Task to carry out
All of the listing, from first line to last, should be output exactly; the pictures stay out.

Dataset content
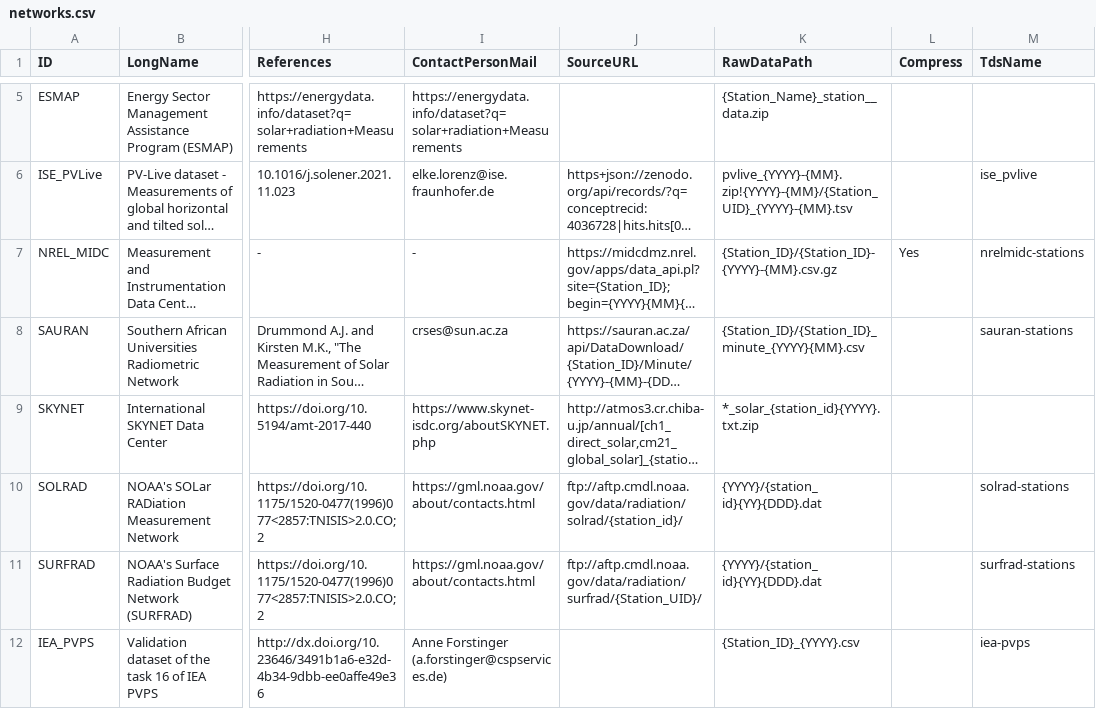
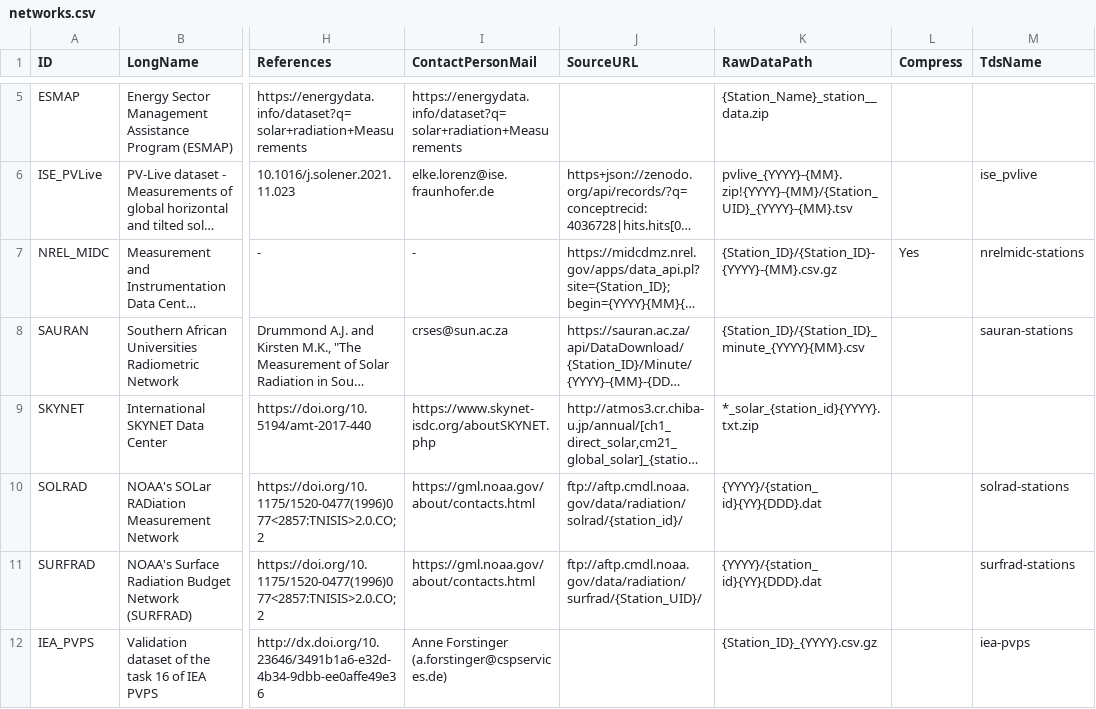
Before and after one commit to jcumbicosr/libinsitu, a CSV file: libinsitu/res/networks.csv, drawn as a sheet; only a part is shown, gaps mark what is left out; long unchanged cells end in …; the diff names each change by its address in the sheet, - before the commit and + after, or states it on an @@ line.

```diff
--- a/libinsitu/res/networks.csv
+++ b/libinsitu/res/networks.csv
-K12 (RawDataPath): {Station_ID}_{YYYY}.csv
+K12 (RawDataPath): {Station_ID}_{YYYY}.csv.gz
```
Also changed, not shown: 2 other files.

Exercise output
Before and after one commit to jcumbicosr/libinsitu, a CSV file: libinsitu/res/networks.csv, drawn as a sheet; only a part is shown, gaps mark what is left out; long unchanged cells end in …; the diff names each change by its address in the sheet, - before the commit and + after, or states it on an @@ line.

```diff
--- a/libinsitu/res/networks.csv
+++ b/libinsitu/res/networks.csv
-K12 (RawDataPath): {Station_ID}_{YYYY}.csv
+K12 (RawDataPath): {Station_ID}_{YYYY}.csv.gz
```
Also changed, not shown: 2 other files.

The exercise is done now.